The 1950s saw the meteoric rise of television broadcasting and the related fall of radio broadcasting. The last network radio drama went off the air in 1962, the same year when television ownership hit 90% for the first time ever. The next great innovation in broadcasting occurred when CBS started broadcasting color television signals in 1951. However, another war, the Korean War, meant that progress in color broadcasting was paused until the conflict ceased. RCA started selling color television sets in 1954 after another color television broadcasting system was approved by the FCC in 1953. The Tournament of Roses Parade, which aired on Jan. 1, 1954, was the first coast-to-coast color television broadcast. However, the cost and complexity of filming and broadcasting shows in color meant that networks were slow to move to an all-color lineup. Several shows, like Gunsmoke , began airing in black and white despite the existence of newer technology. It wasn't until Gunsmoke's 12th season, which started airing in the fall of 1966, that the show moved to airing episodes in color. Daytime television was even slower to make the transition. For example, ABC's Dark Shadows premiered in 1966 in black and white. It wasn't until 1967 that the soap switched to color, and it was the first ABC soap to do so. Other shows, however, began airing in color earlier. For instance, Bonanza , which premiered in 1959, was only ever filmed and aired in color.

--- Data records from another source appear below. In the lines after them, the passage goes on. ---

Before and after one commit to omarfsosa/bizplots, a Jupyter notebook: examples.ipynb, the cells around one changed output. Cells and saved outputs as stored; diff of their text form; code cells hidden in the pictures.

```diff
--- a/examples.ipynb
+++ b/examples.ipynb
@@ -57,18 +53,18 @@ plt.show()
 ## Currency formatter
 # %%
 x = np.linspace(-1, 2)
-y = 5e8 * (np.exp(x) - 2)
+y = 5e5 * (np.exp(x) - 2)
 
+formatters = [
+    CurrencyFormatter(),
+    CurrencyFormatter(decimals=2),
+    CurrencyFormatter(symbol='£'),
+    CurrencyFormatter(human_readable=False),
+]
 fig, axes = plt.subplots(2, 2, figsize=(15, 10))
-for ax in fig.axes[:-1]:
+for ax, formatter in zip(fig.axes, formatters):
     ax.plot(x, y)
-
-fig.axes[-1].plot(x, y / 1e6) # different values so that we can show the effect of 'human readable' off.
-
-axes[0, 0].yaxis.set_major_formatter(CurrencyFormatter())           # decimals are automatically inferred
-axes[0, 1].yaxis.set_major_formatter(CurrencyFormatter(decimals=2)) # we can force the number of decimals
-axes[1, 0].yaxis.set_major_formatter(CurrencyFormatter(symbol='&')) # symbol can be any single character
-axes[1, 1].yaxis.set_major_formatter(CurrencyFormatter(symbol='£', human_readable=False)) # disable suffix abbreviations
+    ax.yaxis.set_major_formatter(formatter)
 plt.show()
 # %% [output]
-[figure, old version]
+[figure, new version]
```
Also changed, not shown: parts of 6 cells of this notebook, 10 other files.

Broadcast Supremacy and the Rise of Viewing Options
The final episode of the hit television show M.A.S.H. aired in 1983, and more than 100 million viewers tuned in to CBS to watch their favorite Korean War medics say goodbye; this would be the most-watched TV episode of all time. Twenty-one years later, Friends, which had been the defining sitcom of its era, only drew a little more than 52 million viewers. When the 21st-century sitcom phenomenon The Big Bang Theory aired its final episode in 2019, slightly less than 18 million viewers tuned in. What happened? Quite simply, the rise of options. M.A.S.H. aired during the infancy of cable television. Until that point, the only television content viewers had available was what was aired by the major networks and independent stations like Chicago's WGN and Atlanta's TBS. Cable meant that over the course of about a decade, people's choices exploded. That impacted the number of people viewing Friends. By the time The Big Bang Theory went off the air, cable and broadcast networks were also competing for viewers against streaming services like Netflix and Hulu. Radio also lost listeners as satellite radio put up stiff competition and then apps like Spotify and Apple Music began dominating the market.
The Business of Broadcasting
Broadcast networks depend on advertising dollars to fund their business. Shows with bigger audiences command more money for their advertising slots, and it's because of this that ratings for television and radio are carefully tracked. Sports, especially events like the Super Bowl, still draw large audiences and allow broadcasters to charge heavily for each commercial. However, recently, networks have turned to new streams of revenue, like product placement within shows and running their own subscription-based streaming apps to monetize their vaults of programming, in an effort to continue to be fiscally viable in a changing entertainment landscape.